• [The problem]
Wherever a picture sits, omit it. Output the rest of the listing exactly.
____
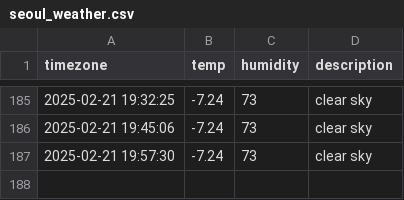
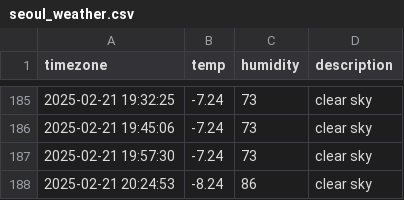
Before and after one commit to hanyounhee/seoul_weather, a CSV file: seoul_weather.csv, drawn as a sheet; only a part is shown, gaps mark what is left out.

```diff
--- a/seoul_weather.csv
+++ b/seoul_weather.csv
@@ -187 +187,2 @@ timezone,temp,humidity,description
 2025-02-21 19:57:30,-7.24,73,clear sky
+2025-02-21 20:24:53,-8.24,86,clear sky
```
____
• [Response to this task]
Before and after one commit to hanyounhee/seoul_weather, a CSV file: seoul_weather.csv, drawn as a sheet; only a part is shown, gaps mark what is left out.

```diff
--- a/seoul_weather.csv
+++ b/seoul_weather.csv
@@ -187 +187,2 @@ timezone,temp,humidity,description
 2025-02-21 19:57:30,-7.24,73,clear sky
+2025-02-21 20:24:53,-8.24,86,clear sky
```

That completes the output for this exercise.